Alessia Cara has since become a hero to her fellow ‘anti-social pessimists’ since the release of her breakout hit “Here.” The nineteen year old has garnered her own fan base of socially awkward outsiders in this crazy world, and she wouldn’t have it any other way– or at least we can assume from her full length album Know It All.

The thirteen songs are filled with the impending thought of adulthood, love, youth, coming of age, and heartache. It’s a wonder how all these lessons of truth can be fit into one album, but on the business side, it’s the better move for Cara to have taken. 

Filling up the top half of the album are pre-released tracks off of Cara’s EP effort, Four Pink Walls. You can read my review here. Luckily for Cara, these are her strongest and catchier hits, mixing a sense of coming of age and the wistfulness of youth. “Seventeen” still remains as the biggest potential hit, with nostalgic lyrics and the heavy weight of an iconic pop song.

With the burden of a potential mega hit, which Cara knows well, there’s always an inevitable downfall where other songs just don’t live up to the hype.

“Wild Things,” is a rebellious lyrical statement, but instead of a firm stance in independence, Cara sings, “We will carve our place / into time and space / We will find our way / Or we’ll make a way.” It takes the solidarity and independent approach to “Here” and “I’m Yours” that truly capture the type of music Cara should be making, and twists it into a manufactured “all __ stick together” approach. It takes the ‘outsiders’ comradery and makes it a joke.

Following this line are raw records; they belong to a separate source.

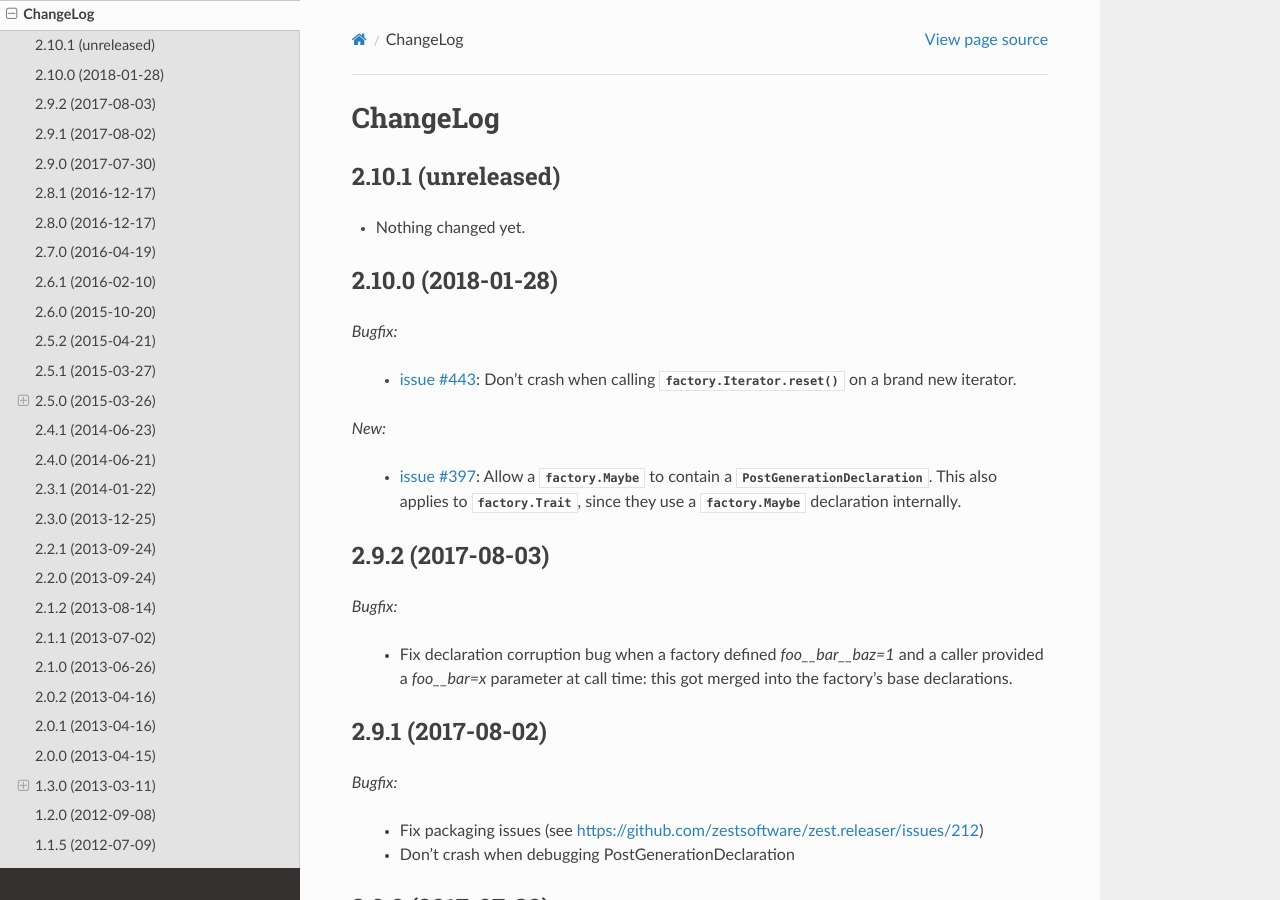
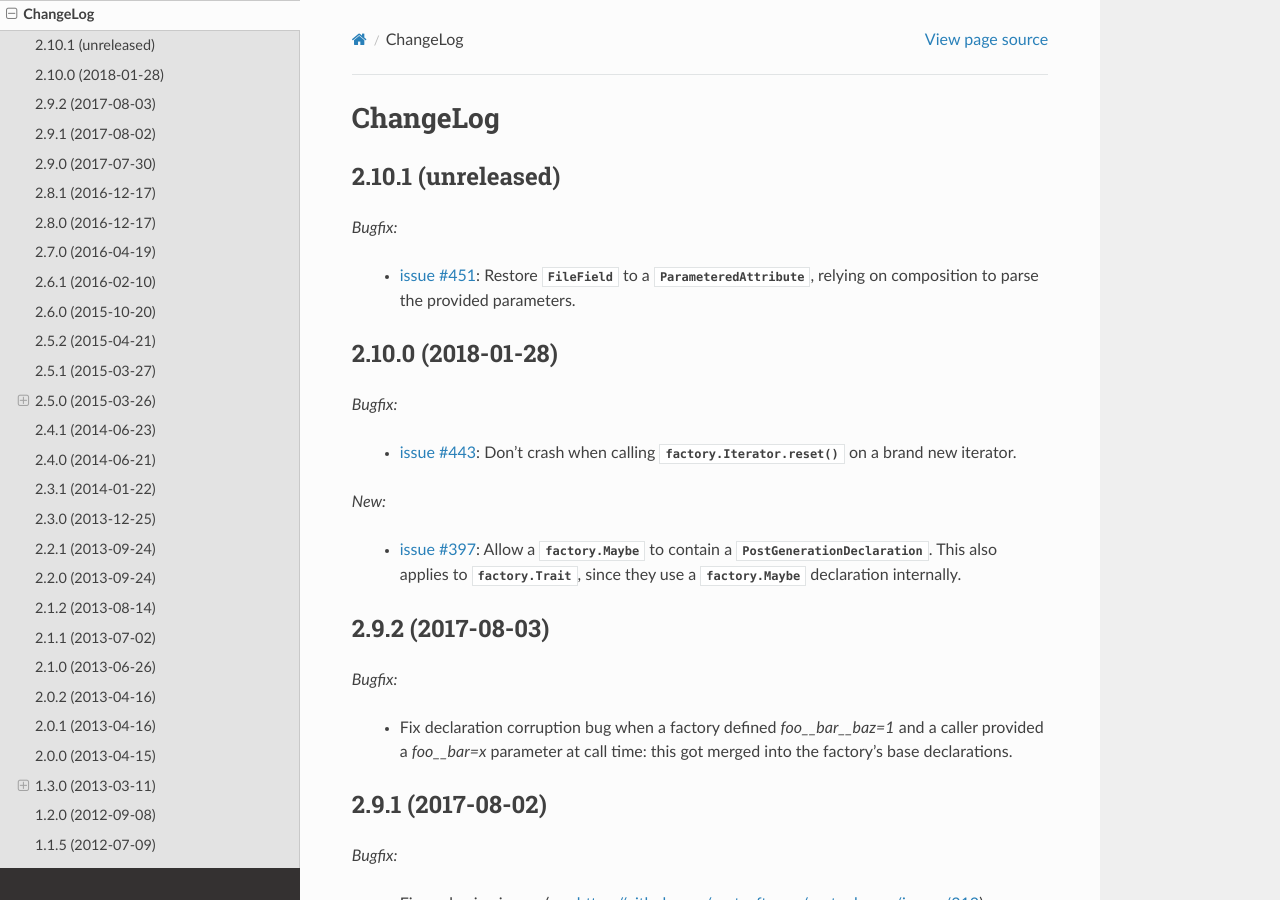
Before and after one commit to FactoryBoy/factory_boy, a Sphinx documentation site: the page built from docs/changelog.rst, in a window 1280 px wide and 900 px high. Built offline with Sphinx 7.4.7 and the Read the Docs theme 2.0.0, drawn with Linux system fonts in a browser that asks for light colours.

Commit message:
django: Remove some magic in FileField.
Instead of inheriting and diverting `factory.Dict`, explicitly parse the
provided parameters through a `DictFactory` call.

Closes #451.

```diff
--- a/docs/changelog.rst
+++ b/docs/changelog.rst
@@ -4,7 +4,10 @@ ChangeLog
 2.10.1 (unreleased)
 -------------------
 
-- Nothing changed yet.
+*Bugfix:*
+
+    - :issue:`451`: Restore :class:`~factory.django.FileField` to a
+      :class:`~factory.declarations.ParameteredAttribute`, relying on composition to parse the provided parameters.
 
 
 2.10.0 (2018-01-28)
```
Also changed, not shown: 1 other file.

An ongoing theme in Know It All is the solidarity against the norm. With lyrics like: “Don’t wanna hang around the in crowd / the cool kids aren’t cool to me / they’re not cooler than we are” (“Wild Things”). And: “But since my friends are here / I just came to kick it / But really I would rather be at home all by myself /Not in this room with people who don’t even care about my well being” (“Here”).

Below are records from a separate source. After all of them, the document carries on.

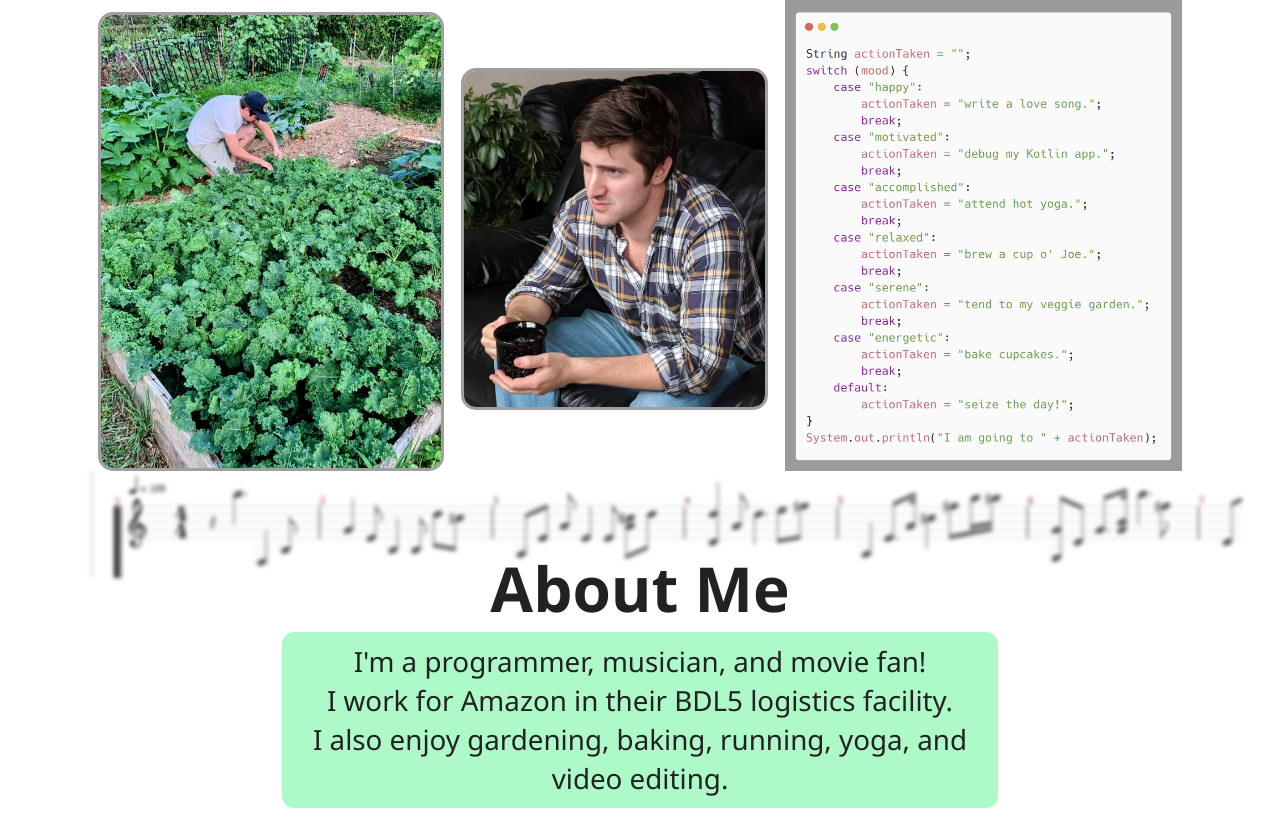
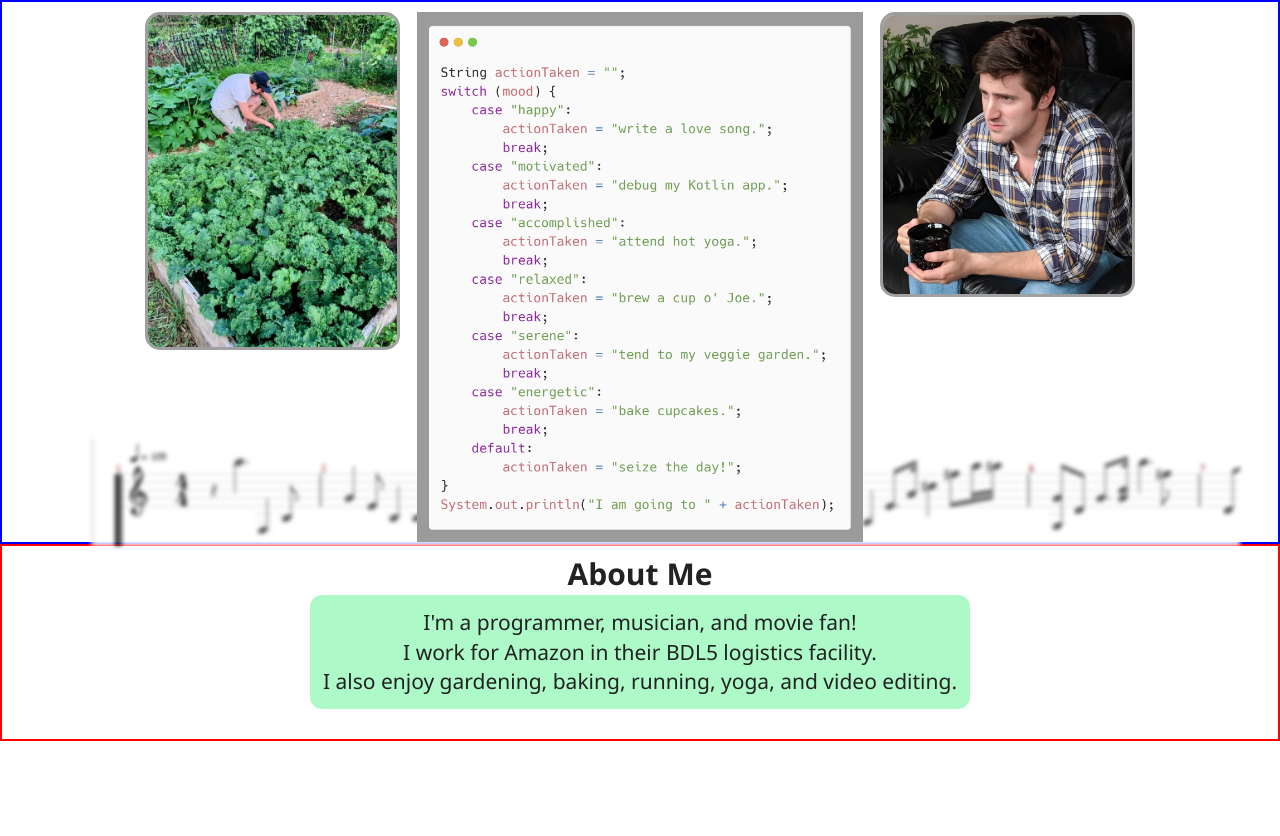
Before and after one commit to Paul-Franklin-student-programs/Three-Word-Movie-Reviews, a website built with webpack: page about.html in a window 1280 px wide. After the commit the page ends 800 px from the top, so only its background shows below. Built offline with nearby package versions, Linux system fonts and the light colour scheme.

Commit message:
more updates to about me page, approaching completion

```diff
--- a/about.html
+++ b/about.html
@@ -10,8 +10,8 @@
 
 <div class="main-photo-container">
   <img src="img/kale-image.jpg" alt="" class="kale-image">
+  <img src="img/carbon3.png" alt="" class="carbon-image">
   <img src="img/portfolio-pic.jpg" alt="Description of Image" class="about-image">
-  <img src="img/carbon3.png" alt="" class="carbon-image">
 </div>
 
 <div class="about-page-text">
--- a/css/style.css
+++ b/css/style.css
@@ -237,7 +237,7 @@ td {
 ---------------------------------------about page
 
 /* Full-page centering */
-body {
+.home-page {
   display: flex;
   flex-direction: column;
   align-items: center; /* Centers content horizontally */
@@ -246,66 +246,69 @@ body {
 }
 
 .about-page-text {
-  display: flex;
-  flex-direction: column; /* Centers image inside container */
-  align-items: center;
-  width: 100%;
   position: relative;
-  margin-bottom: 2.25%;
+  border: 2px solid red;
+  display: flex; /* Enables flexbox */
+  flex-direction: column; /* Stacks children vertically */
+  align-items: center; /* Centers children horizontally */
+  padding-bottom: 30px;
+  padding-top: 7px;
 }
 
 .photo-headline {
   font-weight: bold;
-  font-size: 62px;
+  font-size: 30px;
   display: block;
-  position: relative;
-  margin-top: 5.8%;
+  text-align: center;
   font-family: "Segoe UI", Arial, sans-serif;
 }
 
 .photo-text {
-  font-size: 27.75px;
+  font-size: 21px;
   display: block;
   background-color: rgba(0, 240, 85, 0.32);/* Dark semi-transparent background */
   border-radius: 12px; /* Optional: rounded edges */
   text-align: center; /* Optional: centers the text */
-  width: 56%; /* Adjust width */
-  position: relative;
   font-family: "Segoe UI", Arial, sans-serif;
-  padding: 10px;
+  padding: 1%;
   }
 
 .main-photo-container {
+  align-items: flex-start;
   display: flex;
   justify-content: center; /* Centers the images together as a unit */
-  align-items: flex-end;
   width: 100%;
   gap: 17px; /* Adjusts the space between the two images */
+  padding-top: 10px;
+  border: 2px solid blue;
 }
 
 /* Styling for both images */
-.about-image, .carbon-image {
+.about-image, .kale-image {
   display: block;
   height: auto; /* Maintain aspect ratio */
+  width: 20%;
+  max-width: 100%; /* Ensures images stay within their natural size */
+}
+
+.carbon-image {
+  display: block;
+  height: auto;
+  width: 35%;
+  max-width: 100%;
+  position: relative;
+  z-index: 1;
 }
 
 /* Adjust sizes individually */
 .about-image {
   border-radius: 15px;
-  margin-bottom: 4.75%;
-  width: 24%; /* Adjust width */
+  margin-bottom: 4.75%; /* Adjust width */
   border: 3px solid #9f9f9f; /* Optional border */
 }
 
-.carbon-image {
-  width: 31%;
-  height: auto;
-}
-
 .kale-image {
-  width: 27%;
   border-radius: 15px;
-  height: auto;
   border: 3px solid #9f9f9f;
 }
 
@@ -313,9 +316,9 @@ body {
   position: absolute;
   filter: blur(2px); /* Adjust blur intensity */
   opacity: 0.9;
-  z-index: -1;
+  z-index: 0;
   width: 90%;
   overflow: hidden;
   left: 7%;
-  margin-bottom: 20%;
+  bottom: 100%;
 }
```
Also changed, not shown: index.html (+1 -1 lines).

While the lyrics remain to have either a rebellious tendency, or an over exemplifying scope of love, Cara remains self-aware of the fact that many will villainize or demean it. When she sings, “I’m mad that you’re so cute,” or the unflinchingly honest tale of “Overdose,” there’s a sense of hyperawareness to the lyrics. In her ballads, Cara gets chest deep into her stories of love and wistfulness, and her soulful voice aches for the listener to understand it wasn’t just “young love.” It pleads for recognition from a listener. Cara scrutinizes her own lyrics, love, and life on the surface, but keeps the universal meaning hidden.

The fact is that Know It All is shaped for one type of listener. It is artfully crafted to appeal to the people who are the ‘anti-social pessimists.’

It’s not that it’s a bad album, and it won’t be Cara’s last. It’s more of an introduction to her fans, for them to be able to get to know the real Alessia Cara.

It’s just the matter of whether or not someone outside of her fan base will want to listen.


Know It All is released through Def Jams Record 2015, a division of UMG Recordings INC. You can purchase Alessia Cara’s album now.


Brooke Pawling Stennett is a college student pursuing a degree in Multimedia Journalism and Creative Non-Fiction in the old Windy City. She tends to lean toward the obsessive side of the tracks when it comes to books and music. She's an avid concert attendee (or at least she tries to!) and rambler. She'd like to travel the world and write about it, but in the only ways she knows how: sarcastically and full of internet jargon. Her opinions are her best ones, especially if they involve boy-bands and Netflix. . .even though she doesn't even have her own account. You can tweet her at @br_stennett and tell her how ridiculous (and totally great!) her opinions are.